Workshop attendee Carlo Rovelli, a theoretical physicist at Aix-Marseille University in France, agrees that just because string theory is not testable now does not mean that it is not worth theorists’ time. But the main target of Ellis and Silk’s piece were observations made by philosopher Richard Dawid of Ludwig Maximilian University in his book String Theory and the Scientific Method (Cambridge Univ. Press, 2013). Dawid wrote that string theorists had started to follow the principles of Bayesian statistics, which estimates the likelihood of a certain prediction being true on the basis of prior knowledge, and later revises that estimate as more knowledge is acquired. But, Dawid notes, physicists have begun to use purely theoretical factors, such as the internal consistency of a theory or the absence of credible alternatives, to update estimates, instead of basing those revisions on actual data.
At the workshop, Gross, who has suggested that a lack of alternatives to string theory makes it more likely to be correct, sparred with Rovelli, who has worked for years on an alternative called loop quantum gravity.

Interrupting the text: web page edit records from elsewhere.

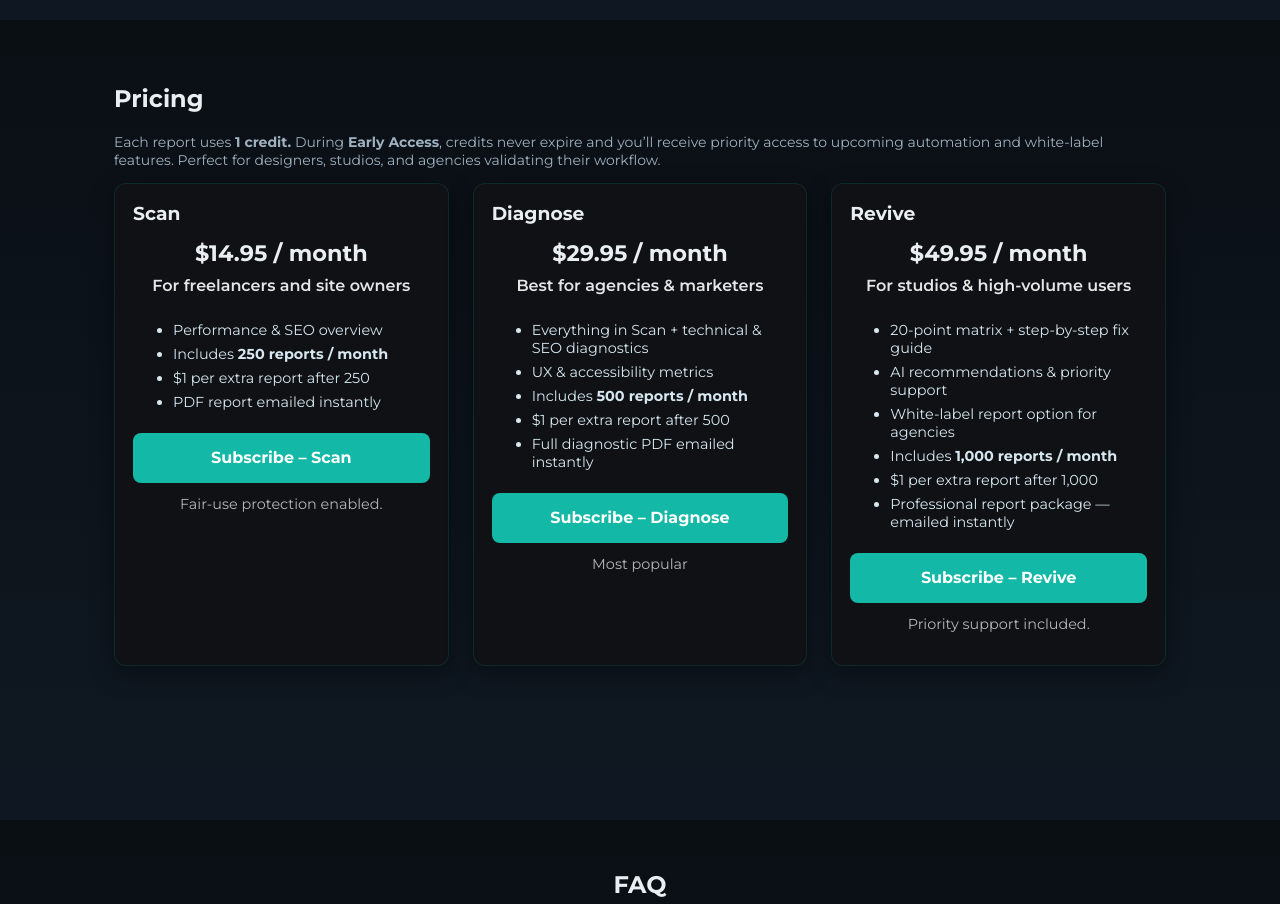
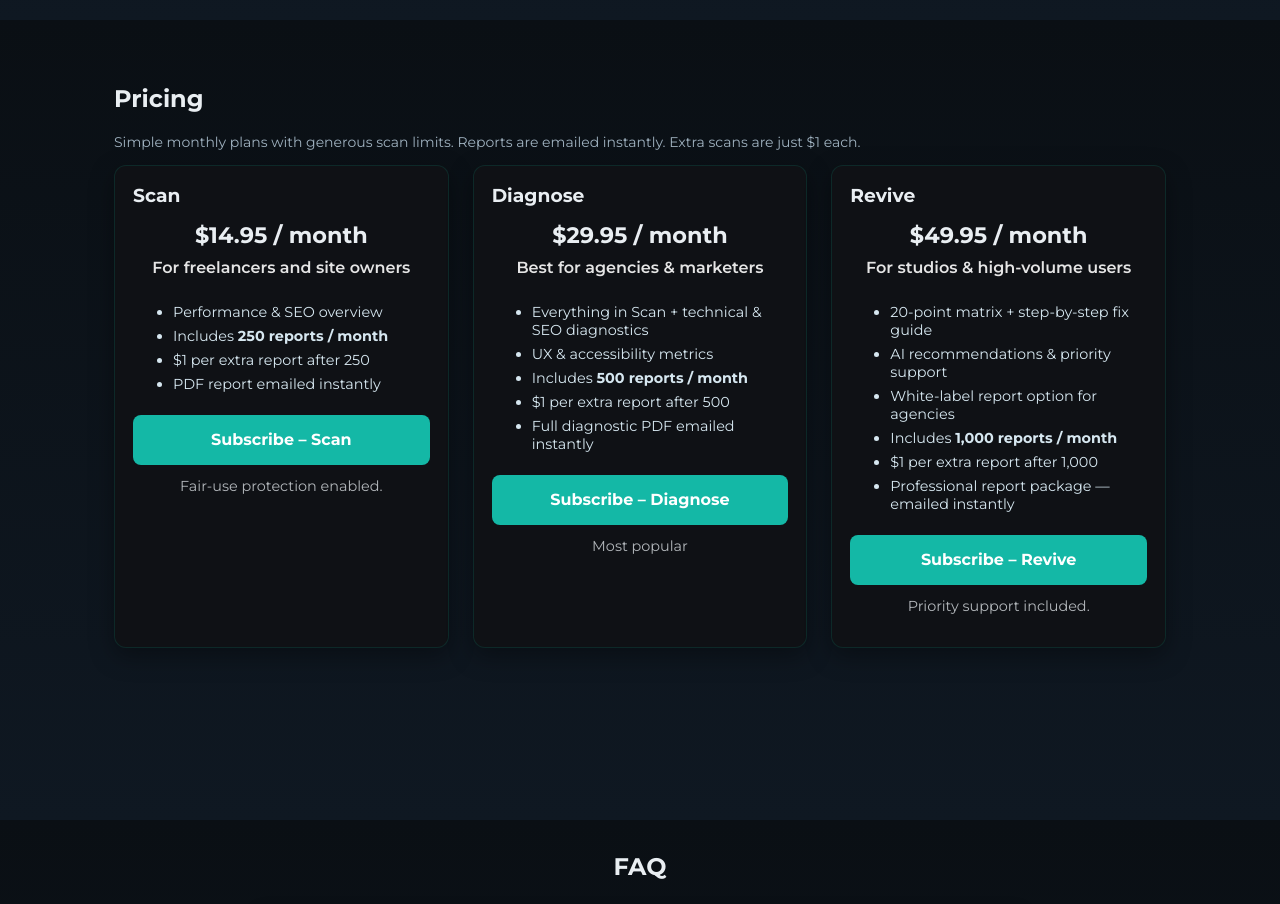
Before and after one commit to iqlabs-dev/webdoctor-phase2-dev, a website: page index.html in a window 1280 px wide. Shown: the part 1580-2484 px from the top of the page. Drawn offline with Linux system fonts and the light colour scheme.

Commit message:
Update index.html

```diff
--- a/index.html
+++ b/index.html
@@ -203,8 +203,7 @@ a[href^="mailto:"]:hover{color:var(--teal);text-decoration:underline}
   <div class="wrap">
     <h2 class="reveal">Pricing</h2>
     <p class="small reveal">
-      Each report uses <b>1 credit.</b> During <b>Early Access</b>, credits never expire and you’ll receive priority access to upcoming automation and white-label features.
-      Perfect for designers, studios, and agencies validating their workflow.
+      Simple monthly plans with generous scan limits. Reports are emailed instantly. Extra scans are just $1 each.
     </p>
 
     <div class="grid">
```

Rovelli flatly opposes the assumption that there are no viable alternatives. Ellis, meanwhile, rejects the idea that theoretical factors can improve odds. “My response to Bayesianism is: new evidence must be experimental evidence,” he says.

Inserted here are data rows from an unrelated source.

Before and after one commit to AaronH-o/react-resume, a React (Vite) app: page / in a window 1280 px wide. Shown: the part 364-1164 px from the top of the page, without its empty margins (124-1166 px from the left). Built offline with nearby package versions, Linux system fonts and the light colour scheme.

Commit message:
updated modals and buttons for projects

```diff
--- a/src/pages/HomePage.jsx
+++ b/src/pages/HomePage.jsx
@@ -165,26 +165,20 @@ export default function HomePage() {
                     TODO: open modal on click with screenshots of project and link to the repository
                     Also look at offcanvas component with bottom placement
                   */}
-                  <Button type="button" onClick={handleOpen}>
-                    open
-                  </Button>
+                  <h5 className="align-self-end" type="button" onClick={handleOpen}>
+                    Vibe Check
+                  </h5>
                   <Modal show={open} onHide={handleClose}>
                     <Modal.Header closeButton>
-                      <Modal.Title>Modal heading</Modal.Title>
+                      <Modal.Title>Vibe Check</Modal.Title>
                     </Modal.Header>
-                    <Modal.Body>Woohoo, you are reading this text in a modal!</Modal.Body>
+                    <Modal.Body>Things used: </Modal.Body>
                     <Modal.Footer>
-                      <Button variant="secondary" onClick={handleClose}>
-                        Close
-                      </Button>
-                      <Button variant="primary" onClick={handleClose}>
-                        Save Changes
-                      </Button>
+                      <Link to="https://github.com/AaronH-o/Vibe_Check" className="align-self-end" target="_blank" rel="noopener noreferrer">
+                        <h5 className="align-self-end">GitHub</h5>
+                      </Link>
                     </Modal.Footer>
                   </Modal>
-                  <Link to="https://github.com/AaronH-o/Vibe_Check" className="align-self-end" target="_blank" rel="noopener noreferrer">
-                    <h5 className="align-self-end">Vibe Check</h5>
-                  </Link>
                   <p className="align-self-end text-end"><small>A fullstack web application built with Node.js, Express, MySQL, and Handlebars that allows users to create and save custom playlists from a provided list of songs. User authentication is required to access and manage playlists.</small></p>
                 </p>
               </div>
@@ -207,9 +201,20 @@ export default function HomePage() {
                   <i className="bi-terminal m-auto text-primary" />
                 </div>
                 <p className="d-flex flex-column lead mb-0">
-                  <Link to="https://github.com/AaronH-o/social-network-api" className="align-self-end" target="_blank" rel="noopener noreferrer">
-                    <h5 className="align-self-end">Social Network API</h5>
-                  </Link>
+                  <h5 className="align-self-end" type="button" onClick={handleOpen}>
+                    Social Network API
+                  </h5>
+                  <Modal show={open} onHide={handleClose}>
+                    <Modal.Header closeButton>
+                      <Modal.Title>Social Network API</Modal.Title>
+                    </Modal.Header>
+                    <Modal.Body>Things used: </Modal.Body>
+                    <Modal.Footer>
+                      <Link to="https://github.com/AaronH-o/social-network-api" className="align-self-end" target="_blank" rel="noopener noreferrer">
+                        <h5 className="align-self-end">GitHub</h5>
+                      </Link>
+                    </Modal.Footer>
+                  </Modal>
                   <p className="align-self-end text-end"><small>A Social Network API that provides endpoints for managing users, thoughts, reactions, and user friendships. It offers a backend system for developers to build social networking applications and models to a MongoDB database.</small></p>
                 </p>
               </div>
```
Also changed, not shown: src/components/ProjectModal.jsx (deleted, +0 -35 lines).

Others flagged up separate issues surrounding the use of Bayesian statistics to bolster string theory. Sabine Hossenfelder, a physicist at the Frankfurt Institute for Advanced Studies in Germany, said that the theory’s popularity may have contributed to the impression that it is the only game in town. But string theory probably gained momentum for sociological reasons, she said: young researchers may have turned to it because the job prospects are better than in a lesser-known field, for example.

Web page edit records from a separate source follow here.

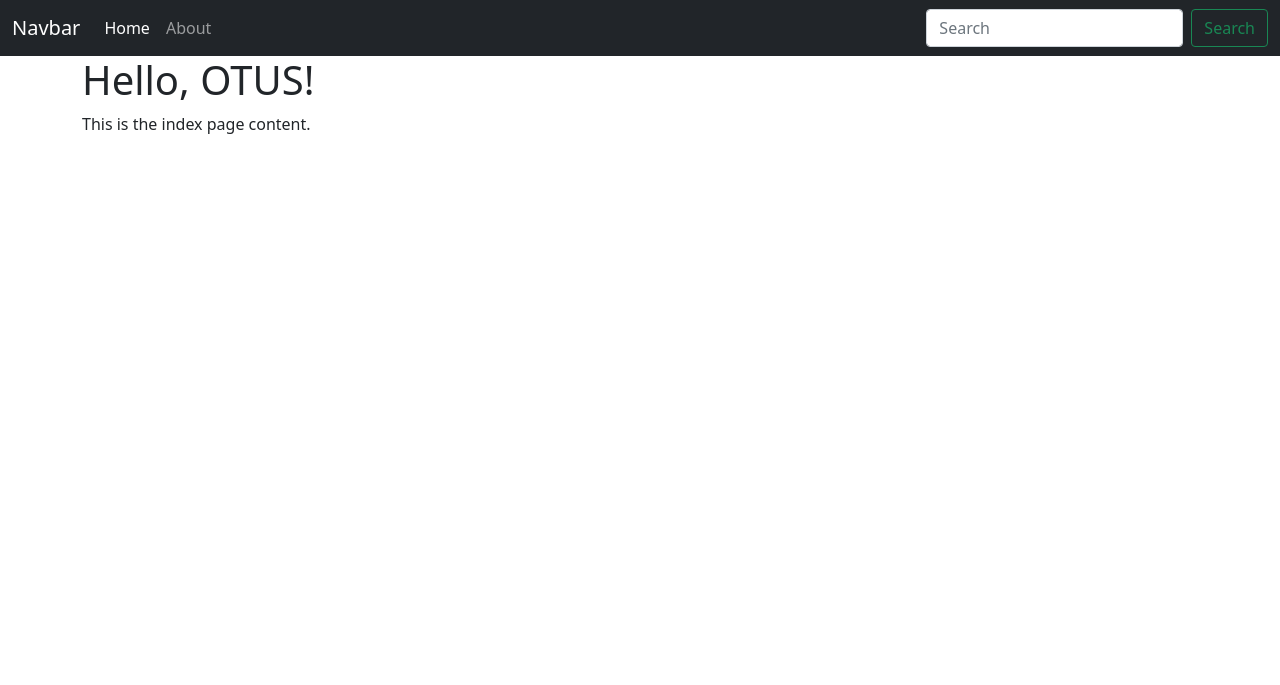
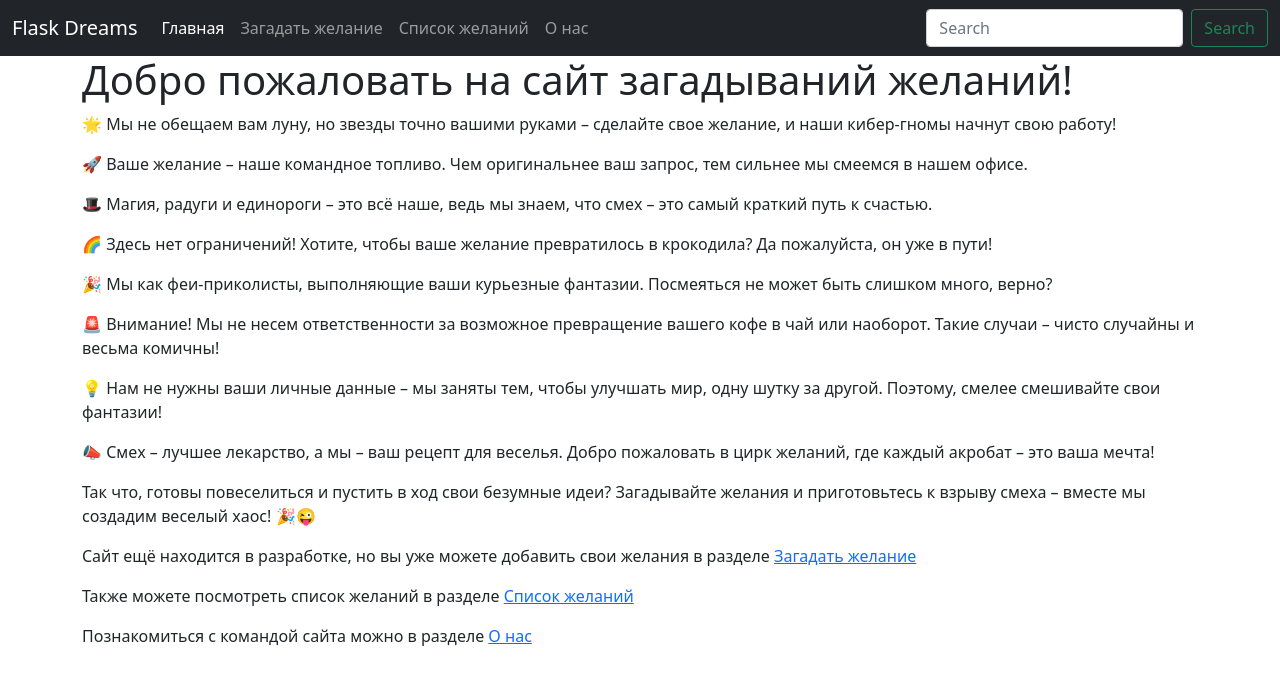
Before and after one commit to MikeMoore1337/otus-python-developer-basic, a Flask app: page / in a window 1280 px wide. Shown: the top 685 px of the page. Run offline with Flask 3, Linux system fonts and the light colour scheme.

Commit message:
homework_06 in progress

```diff
--- a/homework_06/app.py
+++ b/homework_06/app.py
@@ -1,10 +1,11 @@
-from flask import Flask, render_template, request
+from flask import Flask, redirect, render_template, request
 
 from models import Record, db
 
 app = Flask(__name__)
 app.config['SQLALCHEMY_DATABASE_URI'] = 'postgresql://myuser:mypassword@db/mydatabase'
 app.config['SQLALCHEMY_TRACK_MODIFICATIONS'] = False
+app.config['SECRET_KEY'] = 'your_secret_key'
 
 db.init_app(app)
 
@@ -12,16 +13,43 @@
     db.create_all()
 
 
-@app.route('/')
-def index():
-    records = Record.query.all()
-    return render_template('index.html', records=records)
+@app.route("/", endpoint="index")
+def home():
+    return render_template("index.html")
 
 
-@app.route('/add', methods=['POST'])
-def add_record():
-    content = request.form.get('content')
-    new_record = Record(content=content)
-    db.session.add(new_record)
-    db.session.commit()
-    return redirect('/')
+@app.route('/records/', methods=['GET', 'POST'], endpoint='records')
+def records():
+    if request.method == 'POST':
+        content = request.form.get('content')
+        new_record = Record(content=content)
+        db.session.add(new_record)
+        db.session.commit()
+        return redirect('/records/')
+    else:
+        records = Record.query.all()
+        return render_template('records.html', records=records)
+
+
+@app.route('/view_records', methods=['GET', 'POST'], endpoint='view_records')
+def view_records():
+    if request.method == 'POST':
+        # Получите идентификатор записи, которую нужно удалить
+        record_id = request.form.get('record_id')
+        # Найдите запись в базе данных по идентификатору и удалите ее
+        record = Record.query.get(record_id)
+        if record:
+            db.session.delete(record)
+            db.session.commit()
+
+    records = Record.query.all()
+    return render_template('view_records.html', records=records)
+
+
+@app.route("/about/", endpoint="about")
+def about():
+    return render_template("about.html")
+
+
+if __name__ == "__main__":
+    app.run(host='0.0.0.0', port=5000, debug=False)
--- a/homework_06/models.py
+++ b/homework_06/models.py
@@ -4,5 +4,6 @@
 
 
 class Record(db.Model):
+    __tablename__ = "record"
     id = db.Column(db.Integer, primary_key=True)
     content = db.Column(db.String(255), nullable=False)
--- /dev/null
+++ b/homework_06/templates/base.html
@@ -0,0 +1,54 @@
+<!doctype html>
+<html lang="en">
+<head>
+    <!-- Required meta tags -->
+    <meta charset="utf-8">
+    <meta name="viewport" content="width=device-width, initial-scale=1">
+
+    <!-- Bootstrap CSS -->
+    <link href="https://cdn.jsdelivr.net/npm/bootstrap@5.0.2/dist/css/bootstrap.min.css" rel="stylesheet"
+          integrity="sha384-EVSTQN3/azprG1Anm3QDgpJLIm9Nao0Yz1ztcQTwFspd3yD65VohhpuuCOmLASjC" crossorigin="anonymous">
+
+    <title>{% block title %}My Flask App{% endblock %}</title>
+</head>
+<body>
+<nav class="navbar navbar-expand-lg navbar-dark bg-dark">
+    <div class="container-fluid">
+        <a class="navbar-brand" href="{{ url_for('index') }}">Flask Dreams</a>
+        <button class="navbar-toggler" type="button" data-bs-toggle="collapse" data-bs-target="#navbarSupportedContent"
+                aria-controls="navbarSupportedContent" aria-expanded="false" aria-label="Toggle navigation">
+            <span class="navbar-toggler-icon"></span>
+        </button>
+        <div class="collapse navbar-collapse" id="navbarSupportedContent">
+            <ul class="navbar-nav me-auto mb-2 mb-lg-0">
+                <li class="nav-item">
+                    <a class="nav-link active" aria-current="page" href="{{ url_for('index') }}">Главная</a>
+                </li>
+                <li class="nav-item">
+                    <a class="nav-link" href="{{ url_for('records') }}">Загадать желание</a>
+                </li>
+                <li class="nav-item">
+                    <a class="nav-link" href="{{ url_for('view_records') }}">Список желаний</a>
+                </li>
+                <li class="nav-item">
+                    <a class="nav-link" href="{{ url_for('about') }}">О нас</a>
+                </li>
+                <!-- Add other navigation items here -->
+            </ul>
+            <form class="d-flex">
+                <input class="form-control me-2" type="search" placeholder="Search" aria-label="Search">
+                <button class="btn btn-outline-success" type="submit">Search</button>
+            </form>
+        </div>
+    </div>
+</nav>
+
+<div class="container">
+    {% block content %}{% endblock %}
+</div>
+
+<!-- Optional JavaScript; choose one of the two! -->
+<script src="https://cdn.jsdelivr.net/npm/bootstrap@5.0.2/dist/js/bootstrap.bundle.min.js"
+        integrity="sha384-MrcW6ZMFYlzcLA8Nl+NtUVF0sA7MsXsP1UyJoMp4YLEuNSfAP+JcXn/tWtIaxVXM" crossorigin="anonymous"></script>
+</body>
+</html>
--- a/homework_06/templates/index.html
+++ b/homework_06/templates/index.html
@@ -1,19 +1,25 @@
-<!DOCTYPE html>
-<html>
-<head>
-    <title>Records</title>
-</head>
-<body>
-    <h1>Records</h1>
-    <ul>
-        {% for record in records %}
-            <li>{{ record.content }}</li>
-        {% endfor %}
-    </ul>
-    <form action="/add" method="post">
-        <label for="content">Content:</label>
-        <input type="text" name="content" required>
-        <button type="submit">Add Record</button>
-    </form>
-</body>
-</html>
+{% extends 'base.html' %}
+
+{% block title %}Главная{% endblock %}
+
+{% block content %}
+<h1>Добро пожаловать на сайт загадываний желаний!</h1>
+<p>🌟 Мы не обещаем вам луну, но звезды точно вашими руками – сделайте свое желание, и наши кибер-гномы начнут свою работу!</p>
+<p>🚀 Ваше желание – наше командное топливо. Чем оригинальнее ваш запрос, тем сильнее мы смеемся в нашем офисе.</p>
+<p>🎩 Магия, радуги и единороги – это всё наше, ведь мы знаем, что смех – это самый краткий путь к счастью.</p>
+<p>🌈 Здесь нет ограничений! Хотите, чтобы ваше желание превратилось в крокодила? Да пожалуйста, он уже в пути!</p>
+<p>🎉 Мы как феи-приколисты, выполняющие ваши курьезные фантазии. Посмеяться не может быть слишком много, верно?</p>
+<p>🚨 Внимание! Мы не несем ответственности за возможное превращение вашего кофе в чай или наоборот. Такие случаи – чисто
+    случайны и весьма комичны!</p>
+<p>💡 Нам не нужны ваши личные данные – мы заняты тем, чтобы улучшать мир, одну шутку за другой. Поэтому, смелее смешивайте свои
+    фантазии!</p>
+<p>📣 Смех – лучшее лекарство, а мы – ваш рецепт для веселья. Добро пожаловать в цирк желаний, где каждый акробат – это ваша
+    мечта!</p>
+<p>Так что, готовы повеселиться и пустить в ход свои безумные идеи? Загадывайте желания и приготовьтесь к взрыву смеха – вместе
+    мы создадим веселый хаос! 🎉😜</p>
+<p>Сайт ещё находится в разработке, но вы уже можете добавить свои желания в разделе <a href="{{ url_for('records') }}">Загадать
+    желание</a>
+</p>
+<p>Также можете посмотреть список желаний в разделе <a href="{{ url_for('about') }}">Список желаний</a></p>
+<p>Познакомиться с командой сайта можно в разделе <a href="{{ url_for('about') }}">О нас</a></p>
+{% endblock %}
```
Also changed, not shown: homework_05/templates/add_post.html (deleted, +0 -23 lines), homework_05/templates/records.html (deleted, +0 -27 lines), homework_06/docker-compose.yml (+8 -9 lines), homework_06/requirements.txt (+11 -72 lines), homework_06/templates/about.html (added, +22 -0 lines), homework_06/templates/add_record.html (added, +12 -0 lines), homework_06/templates/records.html (added, +12 -0 lines), homework_06/templates/view_records.html (added, +20 -0 lines), 3 other files.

Historian of science Helge Kragh of Aarhus University in Denmark drew on historical perspective. “Suggestions that we need ‘new methods of science’ have been made before, but attempts to replace empirical testability with some other criteria have always failed,” he said. But at least the problem is confined to just a few areas of physics, he added. “String theory and multiverse cosmology are but a very small part of what most physicists do.”
That is cold comfort to Rovelli, who stressed the need for a clear distinction between scientific theories that are well established by experiments and those that are speculative. “It’s very bad when people stop you in the street and say, ‘Did you know that the world is made of strings and that there are parallel worlds?’.”
At the end of the workshop, the feuding physicsts did not seem any closer to agreement. Dawid — who co-organized the event with Silk, Ellis and others — says that he does not expect people to change their positions in a fundamental way. But he hopes that exposure to other lines of reasoning might “result in slight rapprochement”. Ellis suggests that a more immersive format, such as a two-week summer school, might be more successful at producing a consensus.
Related links in Nature Research
Related external links
About this article
Cite this article
Castelvecchi, D. Feuding physicists turn to philosophy for help. Nature 528, 446–447 (2015). https://doi.org/10.1038/528446a
This article is cited by
Foundations of Science (2018)